At the time of Pamyu Pamyu’s ascension to megastardom, kawaii culture was an established cultural trope in Japan but something of an unknown quantity in the West. Pamyu Pamyu became a figurehead for the aesthetic, and while she may not have invented it, she was definitely responsible for helping to spread awareness of it outside of her homeland. Crucially, she added her own spin on kawaii with a distinctly post-modern edge that combined pop art with a subversive flair for the grotesque. Her look, a convergence of Tim Burton, Lady Gaga and Yayoi Kusama, is meant to unsettle as much as it is meant to amuse. In a 2014 interview with The Guardian, she summed it up like this: “When you see little kids or animals you think they are kawaii…it pretty much depends on your sensitivity. Most of all I am attracted to a world of fantasy with a grotesque aspect to it.”

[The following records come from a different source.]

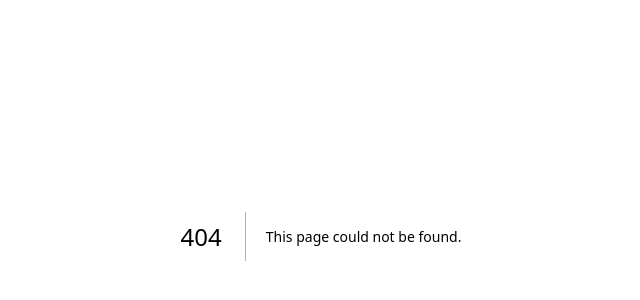
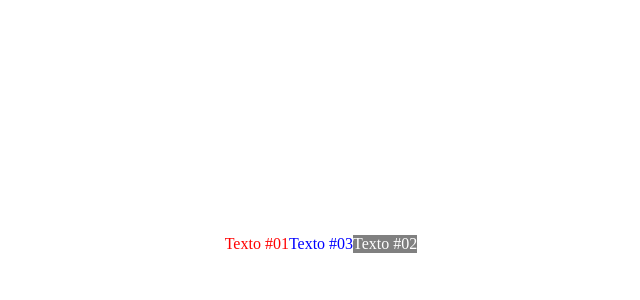
Before and after one commit to FelipeEnne/exercise-next-js, a Next.js app: page /css/integracao2 in a window 1280 px wide. Before the commit this address had no page. Shown: the part 164-464 px from the top of the page, without its empty margins (319-959 px from the left). Built offline with nearby package versions, Linux system fonts and the light colour scheme.

Commit message:
module.css

```diff
--- /dev/null
+++ b/pages/css/integracao2.jsx
@@ -0,0 +1,11 @@
+import styles from "./integracao2.module.css";
+
+export default function integracao(params) {
+  return (
+    <div id={styles.intergracao2}>
+      <div className={styles.vermelha}>Texto #01</div>
+      <div className={styles.azul}>Texto #03</div>
+      <div className={styles.branco}>Texto #02</div>
+    </div>
+  )
+}
--- /dev/null
+++ b/pages/css/integracao2.module.css
@@ -0,0 +1,19 @@
+.vermelha {
+  color: red
+}
+
+.azul {
+  color: blue
+}
+
+.branco{
+  color:#fff;
+  background-color: gray;
+}
+
+#intergracao2 {
+  height: 100vh;
+  display: flex;
+  justify-content: center;
+  align-items: center;
+}
```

One of the hardest-working figures in Asian entertainment, her life since the release of “Pon Pon P0n” has been a non-stop carousel of singles, videos, awards, concerts and multiple appearances across a range of media. She has over 5 million followers on Twitter, making her Japan’s most-followed female celebrity. Among her more notable recent achievements, she has collaborated with Charlie XCX on a solo track by Yasutaka Nakata and was the direct inspiration for a character in the legendary fighting game series King of Fighters, right down to her in-game battle cry of “Pon pon pon!”
In the present day, she has just finished a world tour that included London, Cologne, Berlin, Shanghai, New York and Los Angeles. Among her recent tweets she has announced that she has started promoting her new album. In keeping with her always-esoteric brand, she has also announced to fans via Twitter that she will “no longer be eating desserts.”